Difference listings

'''

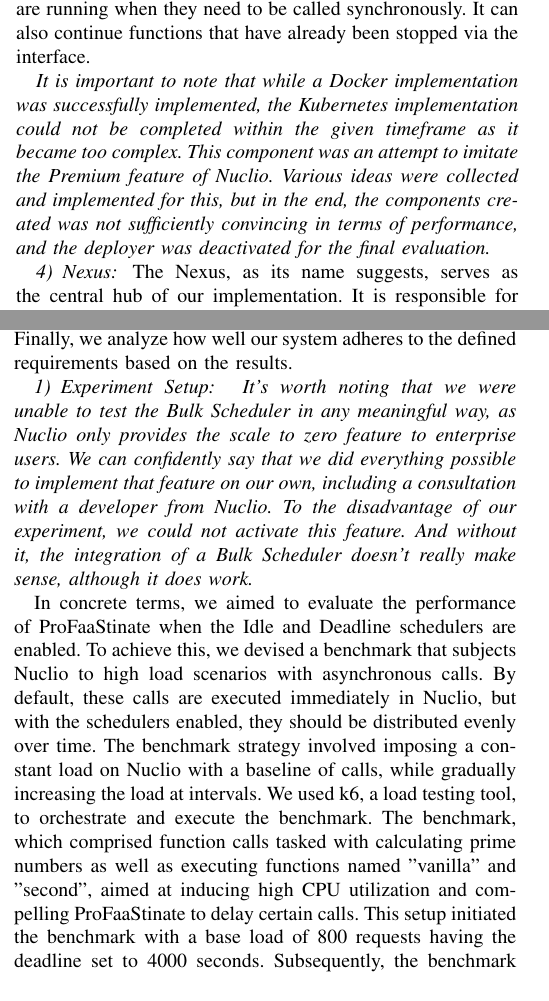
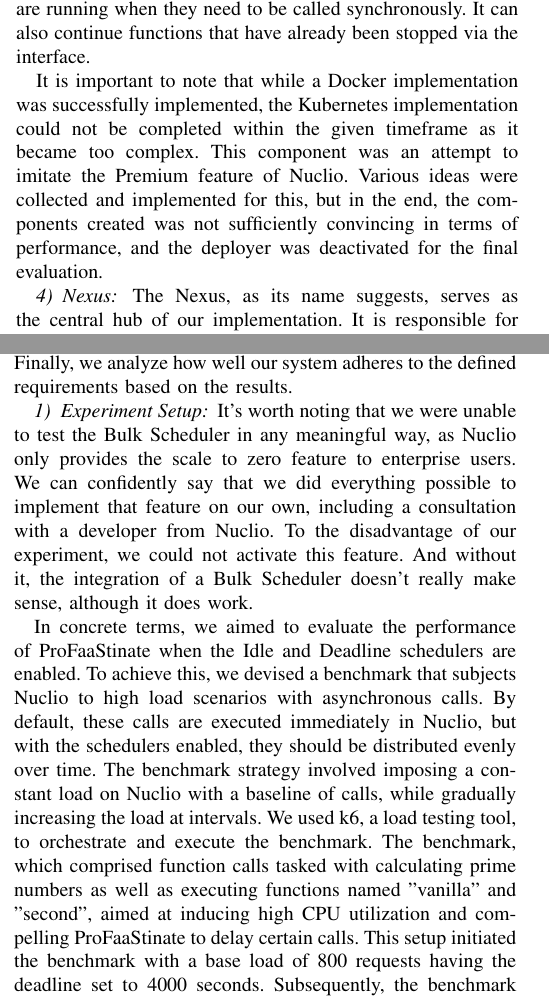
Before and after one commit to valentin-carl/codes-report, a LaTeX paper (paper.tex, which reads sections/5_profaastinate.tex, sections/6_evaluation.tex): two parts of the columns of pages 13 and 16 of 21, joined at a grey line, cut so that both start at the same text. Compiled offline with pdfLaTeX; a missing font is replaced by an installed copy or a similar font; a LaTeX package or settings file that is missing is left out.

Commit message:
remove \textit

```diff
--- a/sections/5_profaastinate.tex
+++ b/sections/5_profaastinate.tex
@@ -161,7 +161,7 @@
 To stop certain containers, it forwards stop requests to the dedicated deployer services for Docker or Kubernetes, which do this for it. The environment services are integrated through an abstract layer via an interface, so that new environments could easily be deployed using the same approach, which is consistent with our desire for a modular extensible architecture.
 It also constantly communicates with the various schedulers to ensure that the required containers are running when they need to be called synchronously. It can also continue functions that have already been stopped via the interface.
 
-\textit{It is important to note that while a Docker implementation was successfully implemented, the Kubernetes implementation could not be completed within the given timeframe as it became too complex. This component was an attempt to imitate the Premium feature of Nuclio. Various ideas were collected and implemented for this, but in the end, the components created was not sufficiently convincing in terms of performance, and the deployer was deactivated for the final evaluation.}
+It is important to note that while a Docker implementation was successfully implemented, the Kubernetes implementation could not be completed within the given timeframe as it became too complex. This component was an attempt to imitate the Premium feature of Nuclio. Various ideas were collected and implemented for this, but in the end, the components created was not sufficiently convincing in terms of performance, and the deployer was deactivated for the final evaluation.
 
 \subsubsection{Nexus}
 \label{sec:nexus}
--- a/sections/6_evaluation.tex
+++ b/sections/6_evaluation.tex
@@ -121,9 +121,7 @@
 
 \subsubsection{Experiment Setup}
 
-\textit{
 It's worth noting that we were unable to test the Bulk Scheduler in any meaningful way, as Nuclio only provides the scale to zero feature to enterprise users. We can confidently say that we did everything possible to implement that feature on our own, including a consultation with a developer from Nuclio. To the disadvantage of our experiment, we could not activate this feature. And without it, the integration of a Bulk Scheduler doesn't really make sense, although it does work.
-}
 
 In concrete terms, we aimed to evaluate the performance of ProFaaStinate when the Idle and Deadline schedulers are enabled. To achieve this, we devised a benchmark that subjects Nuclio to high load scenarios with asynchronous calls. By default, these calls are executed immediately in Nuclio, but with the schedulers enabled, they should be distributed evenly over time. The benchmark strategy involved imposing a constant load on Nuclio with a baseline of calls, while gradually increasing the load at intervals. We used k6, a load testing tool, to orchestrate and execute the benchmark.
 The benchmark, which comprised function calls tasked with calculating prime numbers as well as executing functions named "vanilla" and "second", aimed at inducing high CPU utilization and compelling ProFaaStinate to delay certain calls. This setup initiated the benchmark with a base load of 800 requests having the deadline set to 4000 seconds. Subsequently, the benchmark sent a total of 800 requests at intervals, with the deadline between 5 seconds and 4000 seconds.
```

'''

_GOAL OF THE EXERCISE_
In the entries above, count each line that holds "subsubsection". Give the total and nothing else.

_SOLUTION TO THIS PROBLEM_
2